10/31/2007 11:00PM

Epic Power, Carava's latest hard-hitter

EmailARCADIA, Calif. - Most of the attention will be lavished upon Lava Man on Saturday when he makes his California Cup debut in the $250,000 Cal Cup Classic at 1 1/8 miles, and rightfully so.

On paper, this is Shaq shooting around at the neighborhood Y. DeNiro doing Hamlet in the high school play. But for Lava Man, the Cal Cup is certainly not slumming. He has taken crafty advantage of restricted jackpots before, winning such events as the Sunshine Millions Classic and the Sunshine Millions Turf at Santa Anita, as well as the Khaled Handicap on the Gold Rush card for Cal-breds during Hollywood Park.

Those events represented a means to an end for Lava Man. In each case, trainer Doug O'Neill and the rest of the Lava Man brain trust had a loftier goal in mind - a Santa Anita Handicap or a Whittingham Invitational - and Lava Man appreciated the break in competition.

On Saturday, however, the Cal Cup Classic stands as an end in itself. Lava Man needs to win to shake the funk of 4 losses in his last 5 starts. Still, approaching age 7 and a millionaire more than five times over, Lava Man already has left an indelible mark on the game. Despite his recent downturn in fortunes, he ranks among the most popular Thoroughbreds on the California scene over the past 25 years. If you don't think so, check the reaction after he wins.

The California Cup program offers fans a chance to appreciate another 6-year-old Cal-bred gelding who has earned his share of the spotlight. His name is Epic Power, a son of Epic Honor, and he will go postward a half-hour before Lava Man in defense of his 2006 title in the $175,000 Cal Cup Mile, run on the turf.
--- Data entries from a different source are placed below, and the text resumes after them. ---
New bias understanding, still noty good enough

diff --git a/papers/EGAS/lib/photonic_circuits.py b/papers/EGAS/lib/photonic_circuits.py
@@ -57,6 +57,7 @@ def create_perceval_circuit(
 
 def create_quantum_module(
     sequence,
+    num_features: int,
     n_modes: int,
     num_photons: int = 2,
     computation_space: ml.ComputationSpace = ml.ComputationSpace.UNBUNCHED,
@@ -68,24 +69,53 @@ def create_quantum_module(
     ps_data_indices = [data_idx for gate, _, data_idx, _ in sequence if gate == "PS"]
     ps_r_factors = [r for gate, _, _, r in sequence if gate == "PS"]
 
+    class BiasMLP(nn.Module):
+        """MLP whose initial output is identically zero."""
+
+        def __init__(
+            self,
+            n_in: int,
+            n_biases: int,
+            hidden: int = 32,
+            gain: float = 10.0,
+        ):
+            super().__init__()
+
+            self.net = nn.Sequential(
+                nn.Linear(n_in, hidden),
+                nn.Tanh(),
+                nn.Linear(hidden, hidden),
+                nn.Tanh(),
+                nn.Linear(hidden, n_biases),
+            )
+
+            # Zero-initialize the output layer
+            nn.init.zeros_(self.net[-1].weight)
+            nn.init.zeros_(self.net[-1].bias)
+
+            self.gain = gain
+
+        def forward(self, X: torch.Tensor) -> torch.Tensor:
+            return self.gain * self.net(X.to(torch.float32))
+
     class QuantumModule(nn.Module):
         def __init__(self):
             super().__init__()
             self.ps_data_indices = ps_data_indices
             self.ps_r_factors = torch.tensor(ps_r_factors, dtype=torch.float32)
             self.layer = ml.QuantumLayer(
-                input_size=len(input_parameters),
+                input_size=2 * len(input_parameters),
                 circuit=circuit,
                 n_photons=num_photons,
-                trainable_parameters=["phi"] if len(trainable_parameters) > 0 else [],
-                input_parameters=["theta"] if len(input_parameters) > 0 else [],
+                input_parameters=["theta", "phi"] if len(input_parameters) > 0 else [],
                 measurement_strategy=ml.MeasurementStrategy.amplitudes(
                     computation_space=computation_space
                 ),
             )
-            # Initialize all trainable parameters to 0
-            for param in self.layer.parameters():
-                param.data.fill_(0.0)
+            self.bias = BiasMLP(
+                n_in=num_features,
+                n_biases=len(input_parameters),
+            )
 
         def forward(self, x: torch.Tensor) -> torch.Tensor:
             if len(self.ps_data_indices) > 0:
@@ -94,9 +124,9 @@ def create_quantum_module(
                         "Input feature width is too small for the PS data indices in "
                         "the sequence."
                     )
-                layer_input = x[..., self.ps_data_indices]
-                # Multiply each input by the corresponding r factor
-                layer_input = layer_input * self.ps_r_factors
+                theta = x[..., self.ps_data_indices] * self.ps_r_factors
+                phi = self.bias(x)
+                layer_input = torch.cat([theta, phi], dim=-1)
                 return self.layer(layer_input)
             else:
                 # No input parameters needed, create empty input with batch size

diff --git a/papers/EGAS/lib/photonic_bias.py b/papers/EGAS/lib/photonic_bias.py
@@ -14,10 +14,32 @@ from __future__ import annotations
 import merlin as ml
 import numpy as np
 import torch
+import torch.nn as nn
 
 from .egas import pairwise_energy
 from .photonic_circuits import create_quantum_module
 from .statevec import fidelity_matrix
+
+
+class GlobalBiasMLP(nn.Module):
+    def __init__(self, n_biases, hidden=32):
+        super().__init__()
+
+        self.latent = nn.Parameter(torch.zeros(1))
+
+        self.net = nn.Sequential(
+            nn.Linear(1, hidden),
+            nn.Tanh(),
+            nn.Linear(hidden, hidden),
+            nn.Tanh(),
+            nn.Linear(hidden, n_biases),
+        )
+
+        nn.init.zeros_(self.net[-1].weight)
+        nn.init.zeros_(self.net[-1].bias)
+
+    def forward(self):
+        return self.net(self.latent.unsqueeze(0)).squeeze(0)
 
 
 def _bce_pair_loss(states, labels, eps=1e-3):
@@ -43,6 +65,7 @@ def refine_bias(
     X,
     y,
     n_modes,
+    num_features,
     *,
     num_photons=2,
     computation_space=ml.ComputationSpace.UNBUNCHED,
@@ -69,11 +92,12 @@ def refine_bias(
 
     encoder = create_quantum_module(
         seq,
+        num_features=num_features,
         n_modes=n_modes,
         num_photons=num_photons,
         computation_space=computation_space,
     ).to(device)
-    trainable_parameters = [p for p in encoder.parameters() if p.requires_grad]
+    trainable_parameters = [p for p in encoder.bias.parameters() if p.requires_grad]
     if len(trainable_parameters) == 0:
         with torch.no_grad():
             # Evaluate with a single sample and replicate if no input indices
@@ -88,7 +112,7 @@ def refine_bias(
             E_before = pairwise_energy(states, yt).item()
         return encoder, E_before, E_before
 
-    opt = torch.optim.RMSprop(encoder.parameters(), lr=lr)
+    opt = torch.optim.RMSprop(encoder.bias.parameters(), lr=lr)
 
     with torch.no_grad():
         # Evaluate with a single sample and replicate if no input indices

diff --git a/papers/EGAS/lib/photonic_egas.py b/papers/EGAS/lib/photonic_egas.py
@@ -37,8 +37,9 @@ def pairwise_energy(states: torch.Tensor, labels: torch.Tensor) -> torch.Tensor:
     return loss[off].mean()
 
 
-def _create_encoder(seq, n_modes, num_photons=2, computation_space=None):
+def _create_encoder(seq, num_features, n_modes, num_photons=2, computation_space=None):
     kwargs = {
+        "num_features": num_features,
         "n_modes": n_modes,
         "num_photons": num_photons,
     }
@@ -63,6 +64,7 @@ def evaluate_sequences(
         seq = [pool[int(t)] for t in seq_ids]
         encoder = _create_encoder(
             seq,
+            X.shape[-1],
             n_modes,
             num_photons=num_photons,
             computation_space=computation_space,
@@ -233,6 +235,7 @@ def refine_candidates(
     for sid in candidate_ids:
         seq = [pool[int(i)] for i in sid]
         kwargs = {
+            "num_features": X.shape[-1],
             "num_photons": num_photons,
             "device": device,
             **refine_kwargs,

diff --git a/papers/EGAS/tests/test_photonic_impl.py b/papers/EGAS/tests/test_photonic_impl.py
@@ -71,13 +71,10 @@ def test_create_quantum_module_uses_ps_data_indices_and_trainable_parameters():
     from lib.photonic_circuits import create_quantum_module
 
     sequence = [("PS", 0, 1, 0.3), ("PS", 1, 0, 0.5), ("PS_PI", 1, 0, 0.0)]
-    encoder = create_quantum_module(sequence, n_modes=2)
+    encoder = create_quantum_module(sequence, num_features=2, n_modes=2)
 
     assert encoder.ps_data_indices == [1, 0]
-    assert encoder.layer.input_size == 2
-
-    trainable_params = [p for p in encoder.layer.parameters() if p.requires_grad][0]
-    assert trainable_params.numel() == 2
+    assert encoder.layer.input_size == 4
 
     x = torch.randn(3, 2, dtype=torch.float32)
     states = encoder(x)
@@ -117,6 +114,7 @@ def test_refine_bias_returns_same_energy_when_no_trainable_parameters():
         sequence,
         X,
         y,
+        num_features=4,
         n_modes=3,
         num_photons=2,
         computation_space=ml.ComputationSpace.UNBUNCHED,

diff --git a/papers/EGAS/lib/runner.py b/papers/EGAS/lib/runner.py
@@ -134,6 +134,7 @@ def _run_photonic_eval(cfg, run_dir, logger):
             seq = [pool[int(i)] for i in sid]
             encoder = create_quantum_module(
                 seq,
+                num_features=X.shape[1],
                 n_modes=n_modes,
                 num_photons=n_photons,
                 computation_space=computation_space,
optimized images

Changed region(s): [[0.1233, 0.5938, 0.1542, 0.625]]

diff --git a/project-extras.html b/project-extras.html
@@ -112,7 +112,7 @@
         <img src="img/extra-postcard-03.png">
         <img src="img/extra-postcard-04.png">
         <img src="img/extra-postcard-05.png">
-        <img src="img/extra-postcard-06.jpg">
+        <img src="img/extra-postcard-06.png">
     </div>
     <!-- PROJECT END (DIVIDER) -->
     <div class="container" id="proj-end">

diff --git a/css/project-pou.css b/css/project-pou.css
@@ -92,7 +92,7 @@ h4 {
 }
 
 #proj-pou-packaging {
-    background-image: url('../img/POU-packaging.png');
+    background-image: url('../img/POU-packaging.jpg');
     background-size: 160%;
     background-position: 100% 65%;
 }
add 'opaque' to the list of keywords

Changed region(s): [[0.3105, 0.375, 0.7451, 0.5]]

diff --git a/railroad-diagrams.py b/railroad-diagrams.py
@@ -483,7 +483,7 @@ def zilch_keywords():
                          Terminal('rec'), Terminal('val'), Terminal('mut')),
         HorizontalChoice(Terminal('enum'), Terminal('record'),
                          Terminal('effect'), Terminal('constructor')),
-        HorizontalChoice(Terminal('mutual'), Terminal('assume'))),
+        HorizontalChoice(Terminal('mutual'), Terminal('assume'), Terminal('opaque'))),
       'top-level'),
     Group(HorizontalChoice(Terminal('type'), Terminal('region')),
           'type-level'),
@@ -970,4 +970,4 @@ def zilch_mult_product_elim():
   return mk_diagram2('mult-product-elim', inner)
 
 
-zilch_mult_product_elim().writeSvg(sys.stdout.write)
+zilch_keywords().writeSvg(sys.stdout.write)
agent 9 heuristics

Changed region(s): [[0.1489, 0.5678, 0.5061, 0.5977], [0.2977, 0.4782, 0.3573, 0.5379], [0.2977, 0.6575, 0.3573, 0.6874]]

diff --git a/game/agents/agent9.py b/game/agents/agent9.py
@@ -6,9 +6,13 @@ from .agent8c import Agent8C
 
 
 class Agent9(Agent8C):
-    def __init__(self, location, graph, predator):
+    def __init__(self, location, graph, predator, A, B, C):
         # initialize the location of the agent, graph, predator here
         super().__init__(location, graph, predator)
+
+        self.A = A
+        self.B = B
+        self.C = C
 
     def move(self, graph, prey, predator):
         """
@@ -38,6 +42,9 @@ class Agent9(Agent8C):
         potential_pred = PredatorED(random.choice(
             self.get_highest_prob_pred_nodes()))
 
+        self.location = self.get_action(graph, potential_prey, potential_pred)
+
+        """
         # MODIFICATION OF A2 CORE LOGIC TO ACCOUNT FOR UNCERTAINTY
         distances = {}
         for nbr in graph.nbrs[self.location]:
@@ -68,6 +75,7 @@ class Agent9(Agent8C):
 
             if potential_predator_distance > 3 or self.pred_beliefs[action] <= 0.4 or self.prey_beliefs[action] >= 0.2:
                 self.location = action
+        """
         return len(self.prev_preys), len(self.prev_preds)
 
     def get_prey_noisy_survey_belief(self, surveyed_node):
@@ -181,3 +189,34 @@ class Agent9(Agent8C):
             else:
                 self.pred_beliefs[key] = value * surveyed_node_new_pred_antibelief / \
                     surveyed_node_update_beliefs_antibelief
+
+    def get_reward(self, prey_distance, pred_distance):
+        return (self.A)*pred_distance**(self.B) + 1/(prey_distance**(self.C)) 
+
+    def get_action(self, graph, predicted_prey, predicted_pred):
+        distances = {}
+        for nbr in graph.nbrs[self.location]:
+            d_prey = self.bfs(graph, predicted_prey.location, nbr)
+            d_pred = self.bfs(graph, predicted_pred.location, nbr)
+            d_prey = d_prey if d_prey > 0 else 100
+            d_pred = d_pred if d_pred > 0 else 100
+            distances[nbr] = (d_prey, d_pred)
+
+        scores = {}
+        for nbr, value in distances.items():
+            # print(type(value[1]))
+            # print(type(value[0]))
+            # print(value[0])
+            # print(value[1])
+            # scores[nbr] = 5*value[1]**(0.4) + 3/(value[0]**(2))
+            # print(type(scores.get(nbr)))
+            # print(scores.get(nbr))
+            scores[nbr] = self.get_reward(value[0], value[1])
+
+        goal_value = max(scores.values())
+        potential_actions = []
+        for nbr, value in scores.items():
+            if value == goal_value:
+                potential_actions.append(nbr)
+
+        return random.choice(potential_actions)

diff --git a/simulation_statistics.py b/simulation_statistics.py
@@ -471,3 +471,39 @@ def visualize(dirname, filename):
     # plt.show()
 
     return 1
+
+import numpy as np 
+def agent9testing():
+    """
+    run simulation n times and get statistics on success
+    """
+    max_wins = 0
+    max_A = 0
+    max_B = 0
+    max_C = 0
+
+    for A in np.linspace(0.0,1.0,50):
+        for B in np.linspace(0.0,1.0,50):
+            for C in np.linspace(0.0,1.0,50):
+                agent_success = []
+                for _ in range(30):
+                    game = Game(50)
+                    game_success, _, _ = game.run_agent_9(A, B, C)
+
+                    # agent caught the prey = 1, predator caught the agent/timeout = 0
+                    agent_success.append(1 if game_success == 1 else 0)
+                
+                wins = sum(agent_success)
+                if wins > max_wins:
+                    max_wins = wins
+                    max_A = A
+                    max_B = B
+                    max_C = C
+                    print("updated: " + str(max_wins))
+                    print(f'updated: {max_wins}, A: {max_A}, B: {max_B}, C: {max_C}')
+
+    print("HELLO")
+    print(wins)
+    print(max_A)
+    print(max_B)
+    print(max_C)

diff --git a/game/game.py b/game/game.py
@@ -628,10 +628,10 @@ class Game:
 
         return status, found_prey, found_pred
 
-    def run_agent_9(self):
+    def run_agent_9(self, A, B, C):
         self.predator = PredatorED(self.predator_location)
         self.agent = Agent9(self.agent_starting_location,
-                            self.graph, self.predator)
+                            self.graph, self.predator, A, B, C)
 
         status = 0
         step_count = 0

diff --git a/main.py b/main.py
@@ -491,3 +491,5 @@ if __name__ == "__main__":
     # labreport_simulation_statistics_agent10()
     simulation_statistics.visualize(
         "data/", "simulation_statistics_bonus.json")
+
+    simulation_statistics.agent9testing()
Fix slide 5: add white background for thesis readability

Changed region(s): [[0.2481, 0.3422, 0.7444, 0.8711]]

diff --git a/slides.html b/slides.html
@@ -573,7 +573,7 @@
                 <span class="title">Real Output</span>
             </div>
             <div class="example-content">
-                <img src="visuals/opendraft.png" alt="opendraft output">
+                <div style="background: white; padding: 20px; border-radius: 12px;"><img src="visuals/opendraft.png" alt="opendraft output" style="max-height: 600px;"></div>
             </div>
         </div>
Epic Power will try to become the first horse to win back-to-back runnings. He is approaching this year's version, though, from a different angle. In 2006, he beat Running Free by a head off just 19 days' rest, while on Saturday, Epic Power will be appearing for the first time in more than two months. Trainer Jack Carava was asked, What gives?

"I ran him fairly hard over the summer," Carava said, "and the timing of trying to put one more race in between his last one and the Cal Cup didn't appeal to me. So we came up to this on works, and there's a little concern, since in the past he's seemed to run better when he's had a race about a month out."

Trainers and horseplayers are still trying to get a steady line on workouts over Santa Anita's newly installed Cushion Track. Interpretation is required, even with Epic Power's unbroken series of seven weekly works since his last race, which includes a bullet five-eighths in 58.40 seconds.

"Oddly enough, the work of his I liked the best was the 1:03," said Carava, referring to Epic Power's five-eighths on Oct. 17. "The track was extremely slow that day and he worked in company. The company kind of snuck up behind him and got to his hip, then he re-broke through the lane."

If nothing else, Epic Power deserved a holiday after his last race just to celebrate. That second-place finish to Cal Cup Mile opponent Jack's Wild in the Aug. 25 California Turf Championship at Bay Meadows marked the 50th start of Epic Power's career. Only one other player on the Cal Cup program has hit the half-century mark, the Sprint entrant Areyoutalkintome.

Older horses, no matter what the class level, seem to thrive in Carava's care. He is by nature cautious and conservative, running a smooth operation that thrives primarily on claiming horses, but he rarely misses a beat when a good one comes along. On the strength of client Ron Valenta, who races as La Canada Stable, Carava broke through with his first Grade 1 victory during the summer of 2006 when Pure as Gold, a $100,000 Valenta claim, won the Bing Crosby Handicap at Del Mar.

Epic Power was a $40,000 Valenta claim in July of 2005 out of a mile race on the grass at Hollywood Park. Six races later, the horse was taken by Doug O'Neill for $40,000, but Valenta and Carava weren't through. They claimed Epic Power for the second time, again for $40,000, out of his very next start, and he has been with them ever since, through 5 wins and 6 seconds in his last 15 tries.

Such consistency is rare at any level. Epic Power, a brownish bay with black trim, is not a real big horse, but he has a big personality.

"When we first had him he was pretty high-strung, and kind of a bleeder," Carava recalled. "He's just an old veteran now, and takes everything pretty much in stride. It's easy to tell when he's doing really good, because he gets very strong and tough to gallop, and he's been acting good that way. But he's still not a horse who puts 100 percent into his morning activities. So it's hard to be 100 percent confident you've got him tight, tight, tight."

Even so, count on Epic Power to run hard, hard, hard. He knows no other way.